People often ask me what makes a “good” winner in an election, and they’re surprised when I share that it has nothing to do with the candidate and their platform. What we’re really asking is “How happy are voters with the chosen winner?”
Ideally, the voting method should consistently elect a candidate who makes the average voter feel satisfied with the outcome—not one who leads to further political polarization.
Does it Foster Real Competition?
Nearly 40 percent of voters in the United States identify as independent, yet there are only four independents serving in Congress. Right now, independents can certainly run, but they face a low likelihood of winning as they’re labeled “spoilers” who will make it harder for the similar, mainstream candidate to win a race.

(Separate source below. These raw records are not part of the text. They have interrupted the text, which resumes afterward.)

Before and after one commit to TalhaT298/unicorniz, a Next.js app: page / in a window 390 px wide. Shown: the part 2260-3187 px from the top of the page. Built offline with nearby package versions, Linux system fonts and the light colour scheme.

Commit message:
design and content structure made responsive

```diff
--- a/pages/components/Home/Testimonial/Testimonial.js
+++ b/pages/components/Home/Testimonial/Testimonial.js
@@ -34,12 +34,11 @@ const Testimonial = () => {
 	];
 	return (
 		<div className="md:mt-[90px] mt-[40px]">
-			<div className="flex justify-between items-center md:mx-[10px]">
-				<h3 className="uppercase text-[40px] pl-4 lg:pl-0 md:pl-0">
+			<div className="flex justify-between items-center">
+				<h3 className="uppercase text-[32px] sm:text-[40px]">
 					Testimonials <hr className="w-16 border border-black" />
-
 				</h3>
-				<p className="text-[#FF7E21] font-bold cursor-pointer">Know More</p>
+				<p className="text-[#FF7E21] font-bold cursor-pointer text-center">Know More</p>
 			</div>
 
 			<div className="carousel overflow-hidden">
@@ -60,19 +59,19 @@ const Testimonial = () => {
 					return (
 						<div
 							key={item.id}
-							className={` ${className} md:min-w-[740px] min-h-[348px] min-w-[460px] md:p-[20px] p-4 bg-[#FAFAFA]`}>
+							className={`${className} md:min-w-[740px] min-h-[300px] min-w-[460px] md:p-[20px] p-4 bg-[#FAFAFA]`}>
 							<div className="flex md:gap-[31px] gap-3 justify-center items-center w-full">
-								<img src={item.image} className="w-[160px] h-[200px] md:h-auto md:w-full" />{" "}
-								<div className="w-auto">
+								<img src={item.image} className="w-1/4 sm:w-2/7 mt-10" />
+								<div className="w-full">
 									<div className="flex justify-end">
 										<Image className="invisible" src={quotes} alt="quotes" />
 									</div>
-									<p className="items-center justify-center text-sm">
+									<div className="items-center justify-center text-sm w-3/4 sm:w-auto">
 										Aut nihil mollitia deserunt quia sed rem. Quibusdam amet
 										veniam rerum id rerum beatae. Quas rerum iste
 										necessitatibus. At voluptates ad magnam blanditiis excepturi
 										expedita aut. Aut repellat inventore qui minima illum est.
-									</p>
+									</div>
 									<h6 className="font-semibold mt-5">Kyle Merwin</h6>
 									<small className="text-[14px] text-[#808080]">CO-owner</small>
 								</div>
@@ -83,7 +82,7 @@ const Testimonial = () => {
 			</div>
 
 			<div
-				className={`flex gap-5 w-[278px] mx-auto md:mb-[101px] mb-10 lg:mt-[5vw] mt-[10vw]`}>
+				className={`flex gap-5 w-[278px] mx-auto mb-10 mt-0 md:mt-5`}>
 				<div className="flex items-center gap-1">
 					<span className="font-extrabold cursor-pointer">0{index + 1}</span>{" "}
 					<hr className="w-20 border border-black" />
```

But it doesn’t have to be this way. Other voting methods allow voters to honestly vote for the candidates they like without fearing they’ll be a spoiler. They can even help candidates really see how much support they have from the electorate, even if they don’t win. By allowing candidates to see that they’re supported, even if they’re not the favorite, we encourage those candidates to run and express their opinions. And greater diversity of candidates running means more choice for voters.
Is it Simple?

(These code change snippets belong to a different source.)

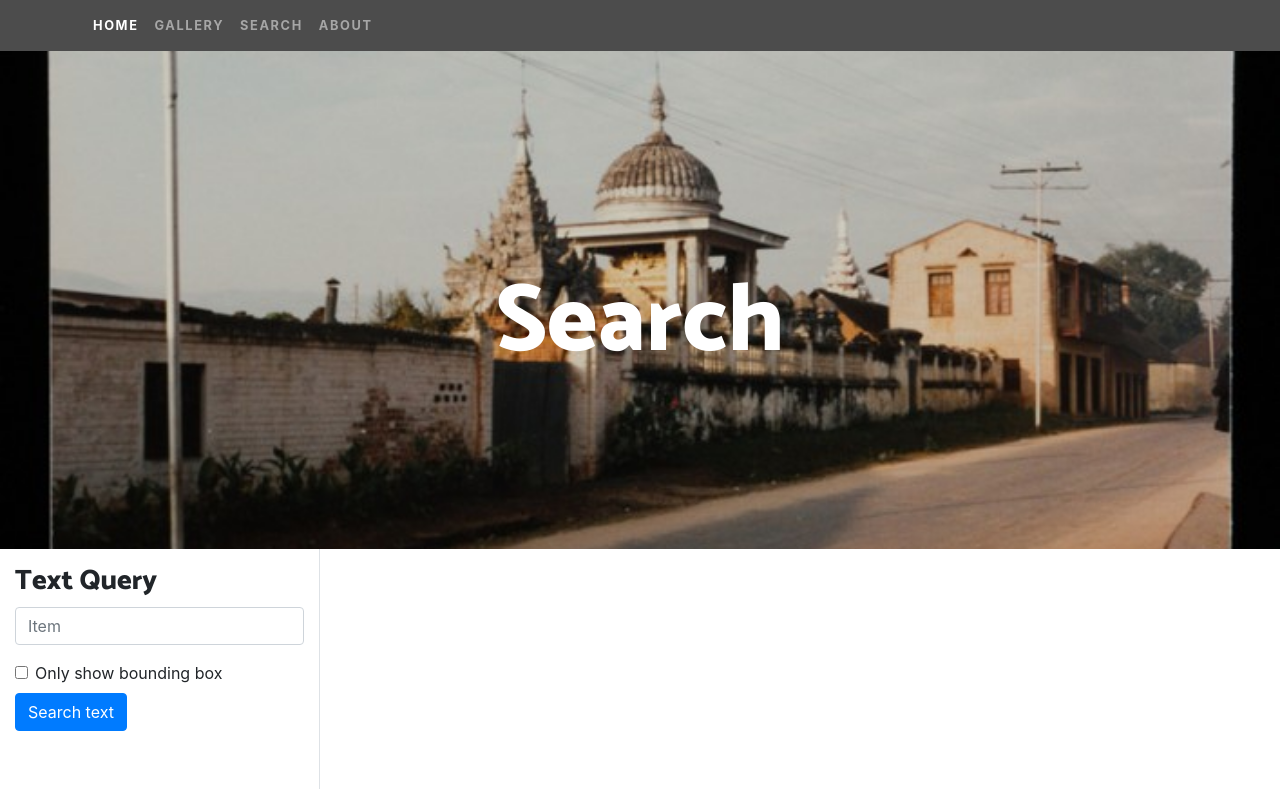
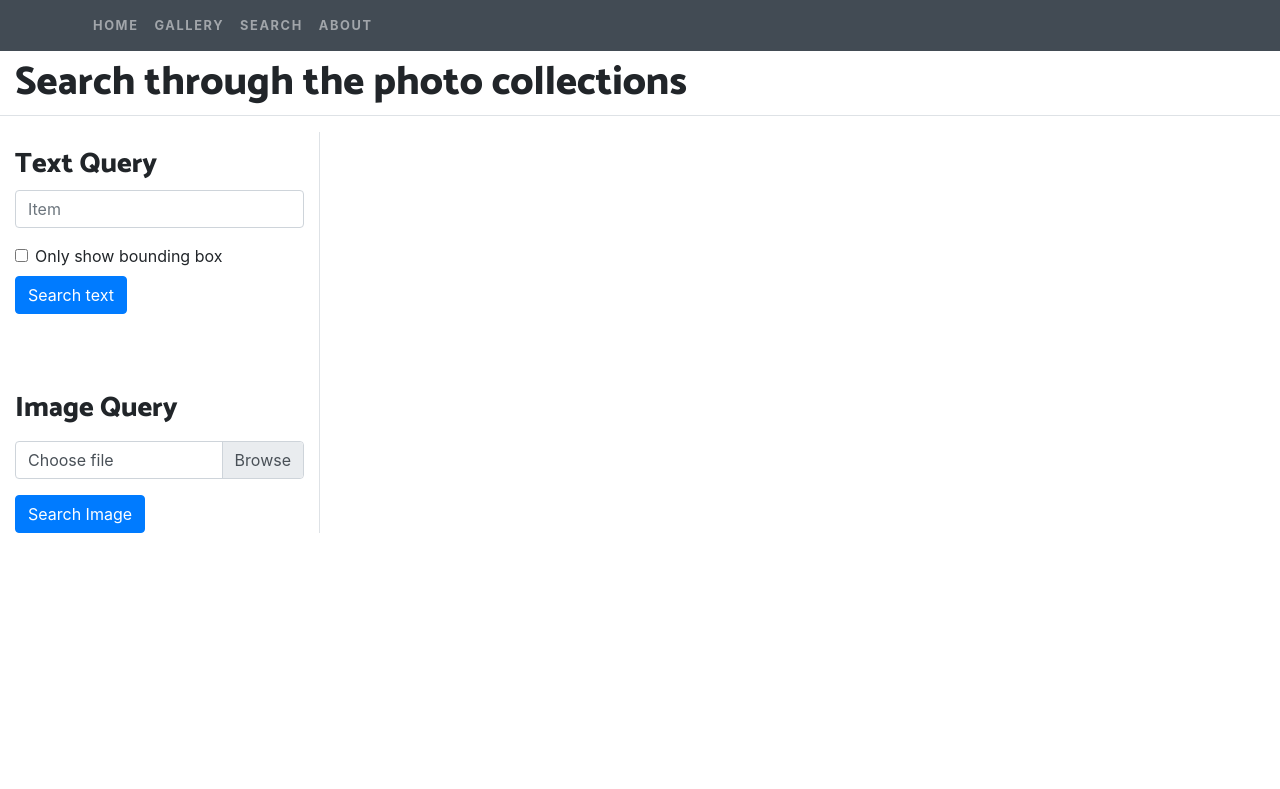
Before and after one commit to JanMaxime/terzani_online_museum, a Flask app: page /search in a window 1280 px wide. Shown: the top 789 px of the page. After the commit the page ends 533 px from the top, so only its background shows below. Run offline with Flask 2, Linux system fonts and the light colour scheme; parts of the project's set-up code (start-up, migrations or seed data) failed here and were passed over; some libraries are stand-ins or nearby versions.

Commit message:
change page headers

```diff
--- a/website/templates/base.html
+++ b/website/templates/base.html
@@ -44,11 +44,11 @@
 <body>
 
     <!-- Navigation -->
-    <nav class="navbar navbar-expand-lg navbar-dark navbar-custom">
+    <nav class="navbar navbar-expand-lg navbar-dark col-12 navbar-custom" style="background-color: #424B54;">
         <div class="container">
             <ul class="navbar-nav">
-                <li class="nav-item active">
-                    <a class="nav-link" href="/">Home <span class="sr-only">(current)</span></a>
+                <li class="nav-item">
+                    <a class="nav-link" href="/">Home</a>
                 </li>
                 <li class="nav-item">
                     <a class="nav-link" href="/gallery">Gallery</a>
--- a/website/templates/search.html
+++ b/website/templates/search.html
@@ -1,11 +1,11 @@
 {% extends "base.html" %} {% block title %}Search{%endblock%} {% block scripts %} {%endblock%} {% block body %}
-<header class="masthead text-center text-white">
-    <div class="masthead-content">
-      <div class="container">
-        <h2 class="masthead-heading mb-10">Search</h2>
-      </div>
+
+
+<header>
+    <div class="col-12 mt-2 mb-3 border-bottom">
+        <h1>Search through the photo collections</h1>
     </div>
-  </header>
+</header>
 
 <div class="container-fluid">
     <div class="row">
```
Also changed, not shown: website/templates/gallery.html (+19 -9 lines), website/templates/home.html (+6 -10 lines), website/static/images/background.jpg, 2 other files.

There are already many barriers that discourage people from voting, from the complicated process to get registered or just the fact that life can be really busy. For that reason, the voting method should remain as simple as possible so it isn’t an additional reason voters don’t turn out to the polls. We also want the method to be simple to implement. Some voting methods require new software that election administrators don’t have. And even if the machine’s software supports a voting method, it may still require added complexities such as counting every ballot at one central location.
So, how do alternative voting methods stack up against these criteria? Unfortunately, this isn’t an exhaustive academic paper on voting methods, so we’ll focus on just a few of the alternative voting methods with the most momentum right now.

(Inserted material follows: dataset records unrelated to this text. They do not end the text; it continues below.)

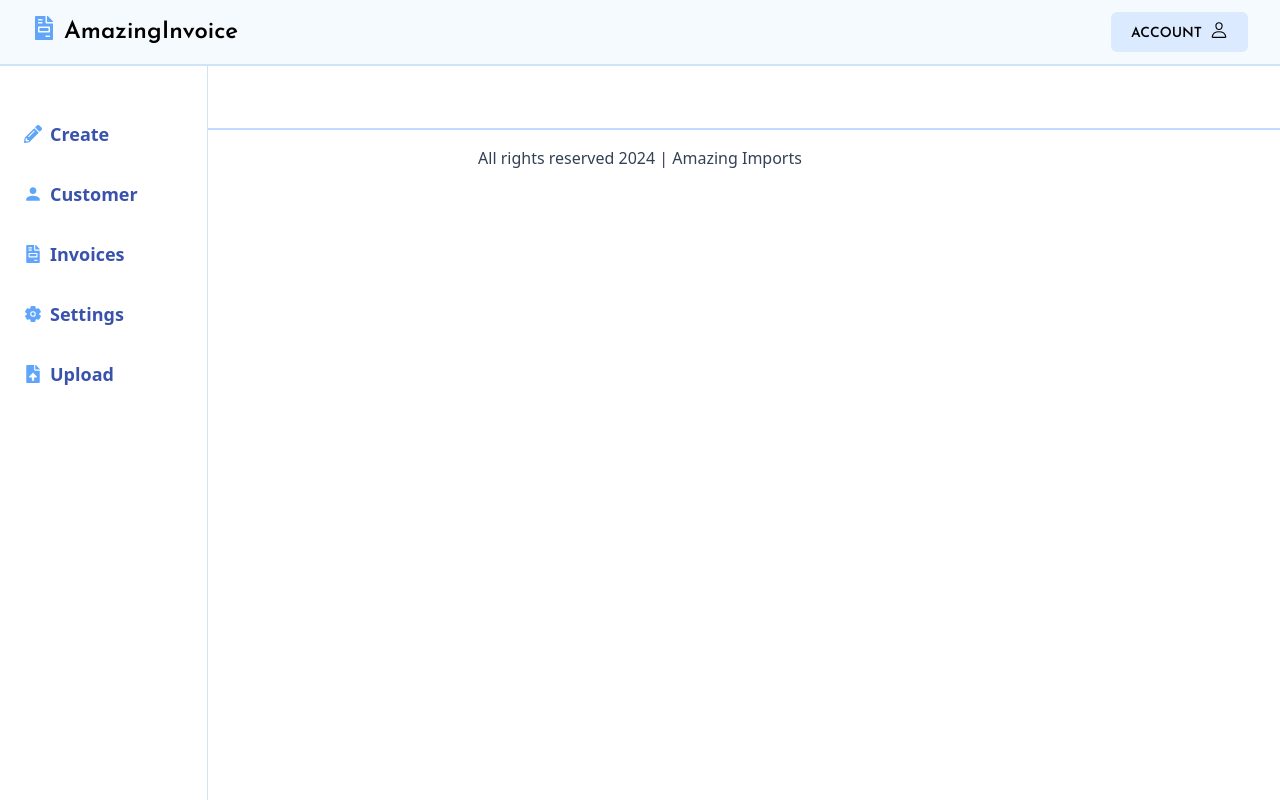
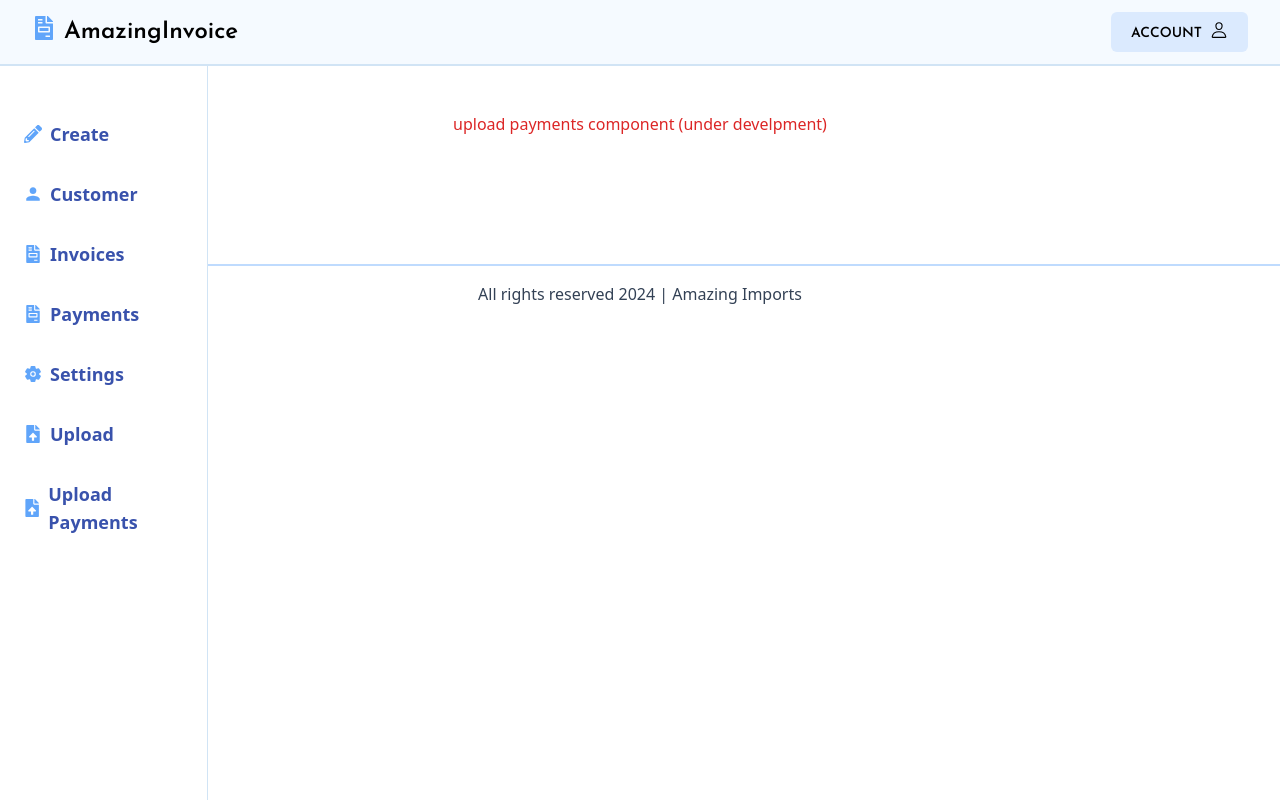
Before and after one commit to luqmanmatloob/QuickBill, a React (Create React App) app in the folder client/: page /uploadpaymentspage in a window 1280 px wide. Built offline with nearby package versions, Linux system fonts and the light colour scheme; no server answers.

Commit message:
unable to update payments error fixed, structure for payments feature added

```diff
--- a/client/src/App.js
+++ b/client/src/App.js
@@ -11,6 +11,8 @@ import PrintPage from './pages/PrintPage'
 import InvoiceQuotesListPage from './pages/InvoiceQuotesListPage'
 import TestPage from './pages/TestPage'
 import CustomerPage from './pages/CustomerPage';
+import PaymentsListPage from './pages/PaymentsListPage';
+import UploadPaymentsPage from './pages/UploadPaymentsPage';
 
 
 const App = () => {
@@ -28,6 +30,8 @@ const App = () => {
           <Route path="/InvoiceQuotesListPage" element={<InvoiceQuotesListPage />} />
           <Route path="/test" element={<TestPage />} />
           <Route path="/customer" element={<CustomerPage />} />
+          <Route path="/paymentslistpage" element={<PaymentsListPage />} />
+          <Route path="/uploadpaymentspage" element={<UploadPaymentsPage />} />
         </Routes>
         <Footer />
       </div>
--- /dev/null
+++ b/client/src/components/PaymentsList.jsx
@@ -0,0 +1,19 @@
+import React from 'react'
+
+const PaymentsList = () => {
+  return (
+    <div className="mt-28 mx-full">
+      <h1 className='text-red-600 text-center'> payments component (under develpment)</h1>
+    </div>
+  )
+}
+
+export default PaymentsList
+
+
+
+// opens the page use effect will call a function that will fetch all the invoices
+// and will display the payments from inoices on screen just like invoie list page
+
+// there will be only edit option next to it exactly like invoice list, and when user click on edit payment
+// he will edit it in invoice and and then he whill click done and update the invoice
--- /dev/null
+++ b/client/src/components/UploadPayments.jsx
@@ -0,0 +1,26 @@
+import React from 'react'
+
+const UploadPayments = () => {
+  return (
+    <div className="mt-28 mx-full">
+      <h1 className='text-red-600 text-center'>upload payments component (under develpment)</h1>
+    </div>
+  )
+}
+
+export default UploadPayments
+
+
+
+
+// user clicks on upload Payment
+
+// it takes the csv file
+
+// parses the csv file and dependng on the invoice number it updates the payment in their perspective mongo collection
+
+// then it fetches all  the uploaded payments and shows them on screen as table and user can edit them (just like uplaod invoice)
+
+// when click on edit he will go to edit invoice page where he will update the entire invoice
+
+// and if the invoice number does not exist for any payment it will show that on screen and tell that for this invoice odnt exist and will ignore it
--- a/client/src/components/layout/Sidebar.jsx
+++ b/client/src/components/layout/Sidebar.jsx
@@ -16,38 +16,52 @@ const Sidebar = () => {
         <div className="bg-white text-[#3952ac] pl-2 text-bases py-4 fixed left-0 top-[64px] bottom-0 z-40 w-52 border-[#d1e4f5] border-r-[1px] max-h-[110vh] h-full overflow-auto custom-scrollbar">
             <ul className="flex flex-col my-8 space-y-4 font-semibold text-sm">
                 <li className='flex gap-2 py-2 px-4 hover:text-[#2046cf] hover:underline font-semibold text-lg items-center '>
-                    <FaPencilAlt className='text-blue-400'/>
+                    <FaPencilAlt className='text-blue-400' />
                     <NavLink exact to="/" className="" activeClassName="font-bold">
                         Create
                     </NavLink>
                 </li>
                 <li className='flex gap-2 py-2 px-4 hover:text-[#2046cf] hover:underline font-semibold text-lg items-center '>
-                    <IoMdPerson className='text-blue-400'/>
+                    <IoMdPerson className='text-blue-400' />
 
                     <NavLink exact to="/customer" className="" activeClassName="font-bold">
                         Customer
                     </NavLink>
                 </li>
                 <li className='flex gap-2 py-2 px-4 hover:text-[#2046cf] hover:underline font-semibold text-lg items-center '>
-                    <FaFileInvoice  className='text-blue-400'/>
+                    <FaFileInvoice className='text-blue-400' />
 
                     <NavLink exact to="/InvoiceQuotesListPage" className="" activeClassName="font-bold">
                         Invoices
                     </NavLink>
                 </li>
+                <li className='flex gap-2 py-2 px-4 hover:text-[#2046cf] hover:underline font-semibold text-lg items-center '>
+                    <FaFileInvoice className='text-blue-400' />
+
+                    <NavLink exact to="/paymentslistpage" className="" activeClassName="font-bold">
+                        Payments
+                    </NavLink>
+                </li>
 
                 <li className='flex gap-2 py-2 px-4 hover:text-[#2046cf] hover:underline font-semibold text-lg items-center '>
-                    <IoSettings className='text-blue-400'/>
+                    <IoSettings className='text-blue-400' />
 
                     <NavLink exact to="/setting" className="" activeClassName="font-bold">
                         Settings
                     </NavLink>
                 </li>
                 <li className='flex gap-2 py-2 px-4 hover:text-[#2046cf] hover:underline font-semibold text-lg items-center '>
-                    <FaFileUpload className='text-blue-400'/>
+                    <FaFileUpload className='text-blue-400' />
 
                     <NavLink exact to="/uploadPage" className="" activeClassName="font-bold">
                         Upload
+                    </NavLink>
+                </li>
+                <li className='flex gap-2 py-2 px-4 hover:text-[#2046cf] hover:underline font-semibold text-lg items-center '>
+                    <FaFileUpload className='text-blue-400' />
+
+                    <NavLink exact to="/uploadpaymentspage" className="" activeClassName="font-bold">
+                        Upload Payments
                     </NavLink>
                 </li>
 
--- a/client/src/helpers/incrementString.js
+++ /dev/null
@@ -1,21 +0,0 @@
-const incrementString = (string) => {
-  // Convert pass args to string
-  const str = string.toString();
-  // Extract string's number
-  let number = str.match(/\d+/) === null ? 0 : str.match(/\d+/)[0];
-
-  // Store number's length
-  const numberLength = number.length;
-
-  // Increment number by 1
-  number = (parseInt(number) + 1).toString();
-
-  // If there were leading 0s, add them again
-  while (number.length < numberLength) {
-    number = '0' + number;
-  }
-
-  return str.replace(/[0-9]/g, '').concat(number);
-};
-
-export default incrementString;
--- /dev/null
+++ b/client/src/pages/PaymentsListPage.jsx
@@ -0,0 +1,12 @@
+import React from 'react'
+import PaymentsList from '../components/PaymentsList'
+
+const PaymentsListPage = () => {
+    return (
+        <div>
+            <PaymentsList />
+        </div>
+    )
+}
+
+export default PaymentsListPage
--- /dev/null
+++ b/client/src/pages/UploadPaymentsPage.jsx
@@ -0,0 +1,12 @@
+import React from 'react'
+import UploadPayments from '../components/UploadPayments'
+
+const UploadPaymentsPage = () => {
+    return (
+        <div>
+            <UploadPayments />
+        </div>
+    )
+}
+
+export default UploadPaymentsPage
```
Also changed, not shown: 1 other file (tests, documents, lock files or other folders).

Instant Runoff Voting (IRV)/Ranked Choice Voting (RCV)
Probably the only alternative voting method you’ve heard about, after being the first alternative voting method to be implemented at the state level. IRV allows voters to rank the candidates in an election in order of preference, and the candidate with the majority of first-choice votes wins. If no candidate has a majority, the candidate with the least first-choice votes is eliminated, and those voters’ second-choice candidates receive their votes. This process continues until a candidate receives a majority of the vote. IRV does a better job of electing voters’ true favorite candidates than our current method and encourages more competition. But, it can be costly for cities with older voting machines to implement and can lead to unexpected results in tight races.
STAR (Score Then Automatic Runoff) Voting
A newer method, STAR, allows voters to score each candidate on a scale and then the two candidates with the highest scores enter an automatic runoff, with voters’ ballots cast to whichever candidate they scored highest. It hasn’t yet been studied to determine its effectiveness at selecting a “good” winner, but it appears that it should lead to more competition and better winners. It also hasn’t been implemented in an election yet, so some questions about implementation remain.
Studied since the 1970s and often cited as one of the best alternative voting methods, approval voting simply asks voters to select all the candidates they approve of and the candidate with the most votes wins. It’s been shown to easily elect a “good” candidate and encourage competition. However, this simplicity comes at a cost that frustrates some, as voters can’t differentiate between how much they like or dislike candidates.
As you can see, each alternative voting method has its strengths and weaknesses, and none is perfect. However, all are better than our current voting method, which is why organizations around the country are working hard to see these methods adopted. In the next part of our series, we’ll share more about what The Center for Election Science see as the best solution, and how can you help make that a reality.
Original Contribution by Kirsten Elliott, Director of Philanthropy at The Center for Election Science.
Since you are interested in Advocacy and Policy, have you read these selections from Giving Compass related to impact giving and Advocacy and Policy?
Looking for a way to get involved?
Learning with others and benchmarking are key steps towards becoming an impact giver. If you are interested in giving with impact for Advocacy and Policy, take a look at these events, galas, conferences and volunteering opportunities to connect with individuals like you.
Are you ready to give?
If you are ready to take action and invest in causes for Advocacy and Policy, check out these Giving Funds, Charitable Organizations and Projects related to Advocacy and Policy.